Things, as a popular 90s beat combo definitely didn't sing, can only get weirder.
Yes, it seems that, once again, the Sceptic Tank has been forced to reassess our view of the greenest possible funeral.
Biomass-powered crematoriums, environmentally friendly coffins, scattering said water in a protected woodland - we had thought of it all and were already planning ahead for the sad day.
But, of course, we should have known better because we forgot about the Scope III emissions that come with funeral transport, didn't we? Curses!
And in our panicked state we almost didn't hear the solution riding smoothly over the horizon. That's right, folks. Say hello to the electric hearse.
"Electricity is a natural solution for this sector," intoned Brahms founder Steven Cousins, presumably in a grave yet dignified timbre.
"The hearse needs a smooth ride at speeds less than 30mph for relatively short journeys. This makes it ideally suited to electricity and the stage where today's technology has reached."
To date, Brahms has converted hearses, but is looking to manufacture a dedicated carbon fibre vehicle in the near future, which begs the question: what about the embedded production emissions?
In the Sceptic Tank's opinion, going too much further down this road will drive us into an early grave. Which, given the evident complications, we'd rather avoid for the time being, thanks very much.
Buildings must become far more energy efficient to deliver the UK's net zero target, but progress remains frustratingly slow, argues Rob Martin of LGIM Real Assets
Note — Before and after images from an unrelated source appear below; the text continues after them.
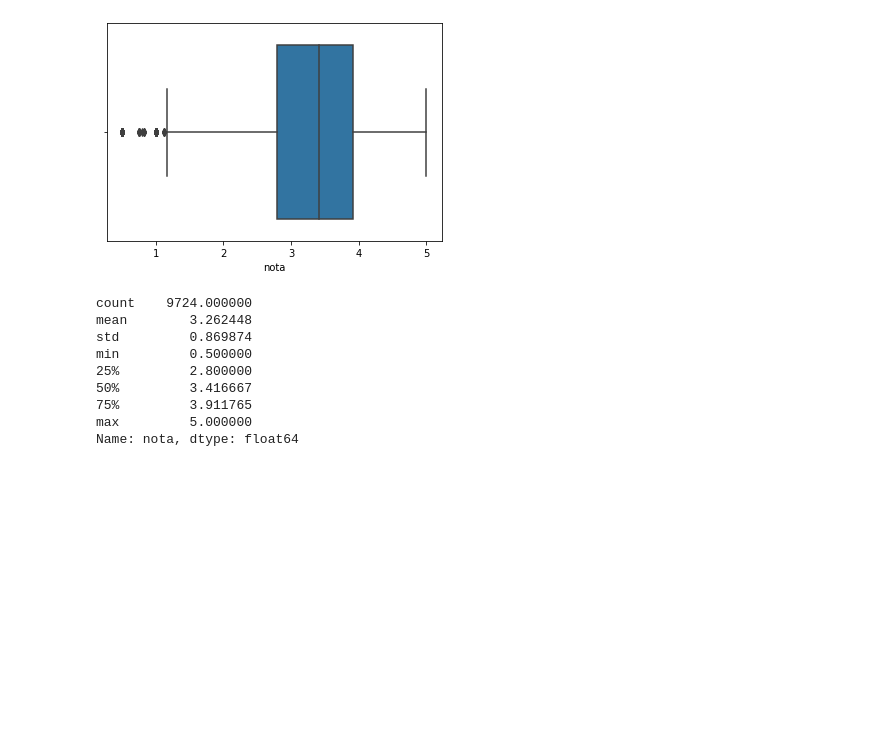
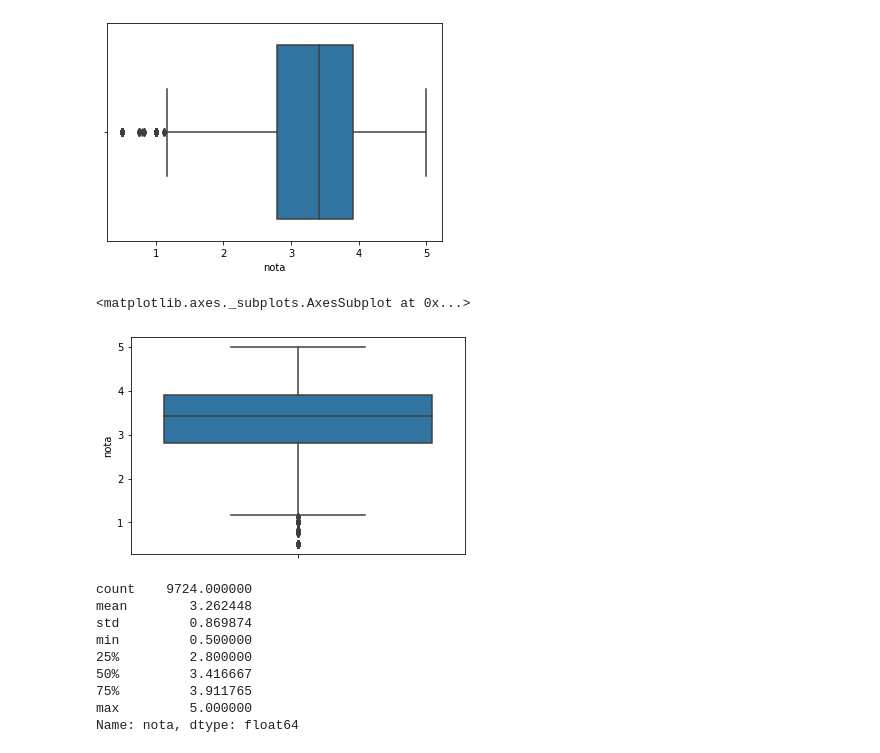
Before and after one commit to MateusJoseAdv/introducao_data_science, a Jupyter notebook: Introducao_data_science_aula2.ipynb, the cells around one changed output. Cells and saved outputs as stored; diff of their text form; code cells hidden in the pictures; blank space fills up the shorter version.

```diff
--- a/Introducao_data_science_aula2.ipynb
+++ b/Introducao_data_science_aula2.ipynb
@@ -292,6 +294,13 @@ sns.boxplot(medias_por_filme)
 # %% [output]
 <matplotlib.axes._subplots.AxesSubplot at 0x...>
 [figure]
+# %%
+# Se a plotagem tomar como base o eixo xy, a função irá retornar a seguinte visualização:
+
+sns.boxplot(y=medias_por_filme)
+# %% [output]
+<matplotlib.axes._subplots.AxesSubplot at 0x...>
+[figure, added]
 # %%
 # A distribuição da média de um filme está, aproximadamente, entre 2.8 até 3.9. Contudo, estou apenas estimando com base no
 # que a boxplox retornou. Caso deseje saber com exatidão, basta empregar a função ".describe".
```
Also changed, not shown: parts of 9 cells of this notebook.
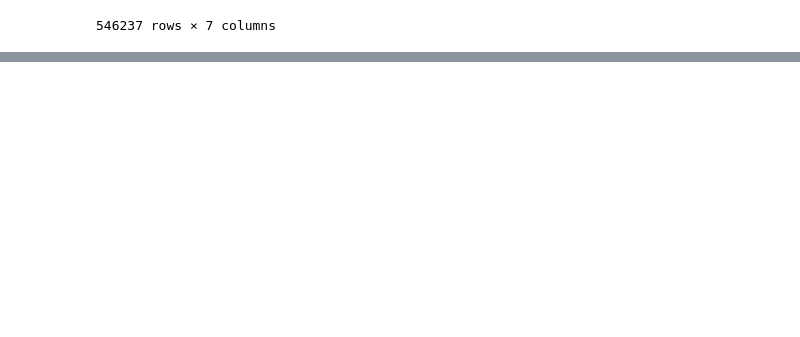
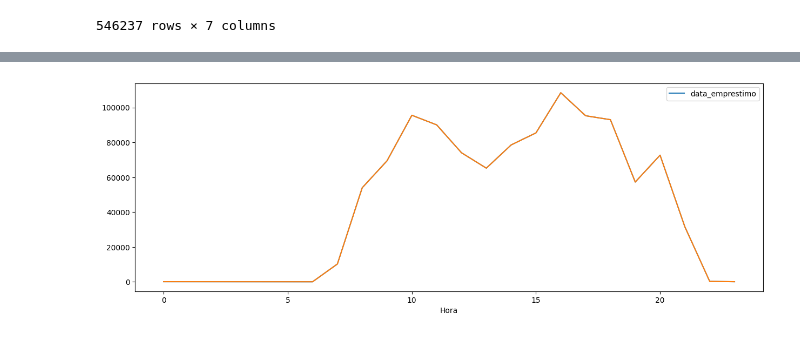
Before and after one commit to Nilshiniti/Projeto_Livraria_Pandas, a Jupyter notebook: primeiro_dia.ipynb, the cells around one changed output, grey strips where cells are left out. Saved outputs shown, nothing was run; the diff lists cells and outputs as text; code cells hidden in the pictures; blank space fills up the shorter version.

```diff
--- a/primeiro_dia.ipynb
+++ b/primeiro_dia.ipynb
@@ -187,0 +133,17 @@ memory usage: 205.6+ MB
+# %%
+
+Mudar = ["data_renovacao","data_emprestimo","data_devolucao"]
+#dfcomp = pd.to_datetime(dfcomp[Mudar], format='%Y%m%d', errors='ignore')
+#dfcomp[Mudar]= pd.to_datetime(dfcomp[Mudar])#.apply(lambda x : x.dt.year)
+for x in Mudar:
+
+    dfcomp[x] = pd.to_datetime(dfcomp[x])
+
+#dfcomp["data_renovacao"] = pd.to_datetime(dfcomp["data_renovacao"], format="%d-%m-%Y", errors="ignore")
+
+
+#dfcomp = [pd.to_datetime(dfcomp[i], format='%d/%m/%Y') for i in dfcomp[Mudar] ]
+#dfcomp.info()
+# %%
+dfcomp.info()
+dfcomp.dropna(subset= "data_emprestimo", inplace=True)
@@ -187,0 +168,10 @@ memory usage: 205.6+ MB
+# %%
+from datetime import datetime
+dfcomp["Ano"] = dfcomp["data_emprestimo"].dt.year.astype(int)
+dfcomp["Mes"] = dfcomp["data_emprestimo"].dt.month.astype(int)
+dfcomp["Dia"] = dfcomp["data_emprestimo"].dt.day.astype(int)
+dfcomp["Hora"] = dfcomp["data_emprestimo"].dt.hour.astype(int)
+
+#vetor = dfcomp["Ano"].dt.year
+#vetor = vetor.datetime.datetime.year
+dfcomp
@@ -187,0 +192,11 @@ memory usage: 205.6+ MB
+# %%
+
+DadosAnalise = dfcomp.groupby(by=["Hora"]).count()
+#DadosAnalise["id_exemplar"].sum
+#DadosAnalise.to_excel("dadosok.xlsx")
+DadosAnalise = DadosAnalise[["data_emprestimo", "_merge" ]]
+#DadosAnalise = DadosAnalise.rename(columns=  {"data_emprestimo": "Quantidade_emprestimo"})
+#DadosAnalise2 = dfcomp["data_emprestimo"]
+#DadosAnalise3 = DadosAnalise.merge(DadosAnalise2 , left_index=True, right_index=True)
+#
+DadosAnalise
@@ -187,0 +222,5 @@ memory usage: 205.6+ MB
+# %%
+
+teste= DadosAnalise.plot(figsize=(15,5))
+# %% [output]
+[figure, added]
```
Also changed, not shown: parts of 19 cells of this notebook.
EXCLUSIVE: ilke Homes and ENGIE unveil new social housing project that exceeds net zero standards
Leading brand launches new effort to recycle flexible film packaging